TASK DIRECTIONS —
In the data below, find each line carrying the string "BottomNavigationBarItem" and copy it out.

● ● ● ● ● ● ●

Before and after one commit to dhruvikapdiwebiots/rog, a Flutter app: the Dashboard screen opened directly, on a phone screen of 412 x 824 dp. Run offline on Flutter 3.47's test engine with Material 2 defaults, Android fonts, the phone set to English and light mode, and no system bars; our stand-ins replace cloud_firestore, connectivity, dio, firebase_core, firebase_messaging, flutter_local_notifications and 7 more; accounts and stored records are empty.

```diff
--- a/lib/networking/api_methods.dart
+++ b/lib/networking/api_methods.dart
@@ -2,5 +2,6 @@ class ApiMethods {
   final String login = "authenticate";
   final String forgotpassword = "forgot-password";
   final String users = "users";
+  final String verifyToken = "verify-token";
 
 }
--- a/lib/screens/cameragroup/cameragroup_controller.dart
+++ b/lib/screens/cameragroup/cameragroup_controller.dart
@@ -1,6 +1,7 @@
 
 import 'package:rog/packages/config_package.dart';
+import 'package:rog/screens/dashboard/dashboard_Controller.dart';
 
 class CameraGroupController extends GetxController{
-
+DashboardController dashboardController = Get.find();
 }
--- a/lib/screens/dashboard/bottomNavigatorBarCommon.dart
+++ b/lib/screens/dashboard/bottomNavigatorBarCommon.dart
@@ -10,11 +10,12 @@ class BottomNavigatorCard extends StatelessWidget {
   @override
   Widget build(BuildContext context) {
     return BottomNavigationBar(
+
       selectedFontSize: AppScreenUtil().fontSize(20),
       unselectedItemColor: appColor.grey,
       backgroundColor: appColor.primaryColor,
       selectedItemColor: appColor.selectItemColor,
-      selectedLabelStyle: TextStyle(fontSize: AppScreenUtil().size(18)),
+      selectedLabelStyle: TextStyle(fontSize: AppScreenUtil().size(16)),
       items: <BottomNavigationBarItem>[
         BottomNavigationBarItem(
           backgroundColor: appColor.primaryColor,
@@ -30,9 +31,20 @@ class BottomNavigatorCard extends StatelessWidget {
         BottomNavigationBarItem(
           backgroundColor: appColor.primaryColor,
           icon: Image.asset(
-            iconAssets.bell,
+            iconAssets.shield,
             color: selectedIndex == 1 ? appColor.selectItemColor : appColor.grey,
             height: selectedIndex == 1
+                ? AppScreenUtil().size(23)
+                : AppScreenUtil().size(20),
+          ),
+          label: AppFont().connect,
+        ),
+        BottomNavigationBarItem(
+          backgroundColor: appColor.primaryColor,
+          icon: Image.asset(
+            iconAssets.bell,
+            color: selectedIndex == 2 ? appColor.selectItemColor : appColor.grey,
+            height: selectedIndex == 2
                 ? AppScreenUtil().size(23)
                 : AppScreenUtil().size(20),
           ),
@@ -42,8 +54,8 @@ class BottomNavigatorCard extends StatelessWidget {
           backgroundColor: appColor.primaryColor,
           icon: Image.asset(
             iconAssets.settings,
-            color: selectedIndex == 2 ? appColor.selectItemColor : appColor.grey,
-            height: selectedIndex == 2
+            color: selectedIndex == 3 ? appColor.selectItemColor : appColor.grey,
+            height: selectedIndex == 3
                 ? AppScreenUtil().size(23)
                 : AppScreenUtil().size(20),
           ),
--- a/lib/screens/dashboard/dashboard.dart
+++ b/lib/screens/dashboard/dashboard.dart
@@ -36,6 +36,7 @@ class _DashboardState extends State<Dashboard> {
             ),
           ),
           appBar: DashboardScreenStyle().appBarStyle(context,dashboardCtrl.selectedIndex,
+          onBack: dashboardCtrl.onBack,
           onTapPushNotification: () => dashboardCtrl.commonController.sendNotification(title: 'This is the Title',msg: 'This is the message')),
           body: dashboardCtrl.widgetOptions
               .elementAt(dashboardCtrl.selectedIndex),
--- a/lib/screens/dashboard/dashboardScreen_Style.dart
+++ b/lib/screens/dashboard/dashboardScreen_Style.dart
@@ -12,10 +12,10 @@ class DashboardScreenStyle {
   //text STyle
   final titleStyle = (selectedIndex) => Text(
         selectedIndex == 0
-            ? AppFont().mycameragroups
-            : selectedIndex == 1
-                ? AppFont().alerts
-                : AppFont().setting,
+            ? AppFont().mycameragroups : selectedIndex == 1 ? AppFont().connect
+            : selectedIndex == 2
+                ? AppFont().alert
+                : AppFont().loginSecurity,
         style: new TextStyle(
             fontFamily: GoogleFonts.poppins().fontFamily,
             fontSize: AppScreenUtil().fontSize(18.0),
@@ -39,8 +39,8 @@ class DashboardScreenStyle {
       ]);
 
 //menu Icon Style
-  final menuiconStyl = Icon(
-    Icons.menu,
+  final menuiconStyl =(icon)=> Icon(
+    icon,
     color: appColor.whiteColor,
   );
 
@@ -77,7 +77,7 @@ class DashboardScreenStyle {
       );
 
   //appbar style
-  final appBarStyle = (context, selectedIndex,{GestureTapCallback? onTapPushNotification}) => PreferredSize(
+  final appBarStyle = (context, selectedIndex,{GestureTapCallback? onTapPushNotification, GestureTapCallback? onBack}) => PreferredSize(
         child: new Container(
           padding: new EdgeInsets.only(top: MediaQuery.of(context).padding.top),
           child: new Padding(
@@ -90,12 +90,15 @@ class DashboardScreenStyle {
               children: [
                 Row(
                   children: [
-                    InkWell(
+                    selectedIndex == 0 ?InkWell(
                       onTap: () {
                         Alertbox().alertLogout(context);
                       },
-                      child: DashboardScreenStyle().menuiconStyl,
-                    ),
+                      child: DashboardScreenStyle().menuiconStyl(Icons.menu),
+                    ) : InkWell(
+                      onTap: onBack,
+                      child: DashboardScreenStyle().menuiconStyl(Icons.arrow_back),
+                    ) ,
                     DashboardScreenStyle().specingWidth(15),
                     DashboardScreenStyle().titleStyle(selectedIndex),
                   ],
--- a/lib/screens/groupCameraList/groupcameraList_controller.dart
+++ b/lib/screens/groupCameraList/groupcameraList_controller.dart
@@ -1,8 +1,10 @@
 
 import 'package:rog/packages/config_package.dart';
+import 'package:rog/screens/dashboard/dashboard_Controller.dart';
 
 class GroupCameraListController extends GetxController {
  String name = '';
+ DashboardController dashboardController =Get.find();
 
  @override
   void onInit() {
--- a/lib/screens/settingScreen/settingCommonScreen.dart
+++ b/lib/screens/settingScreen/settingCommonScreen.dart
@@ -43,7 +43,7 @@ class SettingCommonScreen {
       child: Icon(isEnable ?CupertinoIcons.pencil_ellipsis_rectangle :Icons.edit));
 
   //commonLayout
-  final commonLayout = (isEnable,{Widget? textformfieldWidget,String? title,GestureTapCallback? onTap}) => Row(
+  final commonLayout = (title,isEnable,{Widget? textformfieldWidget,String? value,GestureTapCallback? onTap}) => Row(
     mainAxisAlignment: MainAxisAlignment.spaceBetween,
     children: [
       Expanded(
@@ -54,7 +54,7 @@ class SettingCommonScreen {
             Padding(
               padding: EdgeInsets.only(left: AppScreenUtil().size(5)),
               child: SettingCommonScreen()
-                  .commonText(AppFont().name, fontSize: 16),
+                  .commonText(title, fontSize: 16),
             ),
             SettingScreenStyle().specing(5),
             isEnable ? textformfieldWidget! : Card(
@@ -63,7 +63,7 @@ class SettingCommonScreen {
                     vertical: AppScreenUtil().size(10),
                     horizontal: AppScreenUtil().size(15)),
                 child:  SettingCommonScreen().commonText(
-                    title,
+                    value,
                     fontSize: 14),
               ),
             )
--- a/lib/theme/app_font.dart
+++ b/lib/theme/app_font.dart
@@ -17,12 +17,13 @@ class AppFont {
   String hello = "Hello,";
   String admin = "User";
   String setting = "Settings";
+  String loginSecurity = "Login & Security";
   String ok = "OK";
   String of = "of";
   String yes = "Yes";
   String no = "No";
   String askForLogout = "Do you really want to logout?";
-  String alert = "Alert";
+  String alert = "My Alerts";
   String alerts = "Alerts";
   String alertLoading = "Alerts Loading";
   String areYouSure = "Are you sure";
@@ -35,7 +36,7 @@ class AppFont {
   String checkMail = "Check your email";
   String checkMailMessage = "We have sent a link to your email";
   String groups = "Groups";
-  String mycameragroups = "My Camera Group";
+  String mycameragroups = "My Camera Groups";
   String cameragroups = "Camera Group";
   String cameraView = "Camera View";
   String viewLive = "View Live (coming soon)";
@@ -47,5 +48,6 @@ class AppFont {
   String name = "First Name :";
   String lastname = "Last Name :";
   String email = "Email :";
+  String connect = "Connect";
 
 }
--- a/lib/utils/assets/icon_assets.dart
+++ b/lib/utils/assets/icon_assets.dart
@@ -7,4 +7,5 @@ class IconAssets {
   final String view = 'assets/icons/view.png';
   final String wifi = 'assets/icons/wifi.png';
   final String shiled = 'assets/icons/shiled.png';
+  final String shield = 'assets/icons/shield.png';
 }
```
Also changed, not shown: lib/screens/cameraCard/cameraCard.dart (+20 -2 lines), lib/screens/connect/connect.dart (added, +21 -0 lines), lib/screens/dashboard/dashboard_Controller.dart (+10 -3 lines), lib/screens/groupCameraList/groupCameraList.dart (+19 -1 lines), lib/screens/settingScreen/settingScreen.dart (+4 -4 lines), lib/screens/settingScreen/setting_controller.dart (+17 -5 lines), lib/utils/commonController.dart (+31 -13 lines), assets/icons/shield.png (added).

● ● ● ● ● ● ●

ANSWER —
       items: <BottomNavigationBarItem>[
         BottomNavigationBarItem(
         BottomNavigationBarItem(
+        BottomNavigationBarItem(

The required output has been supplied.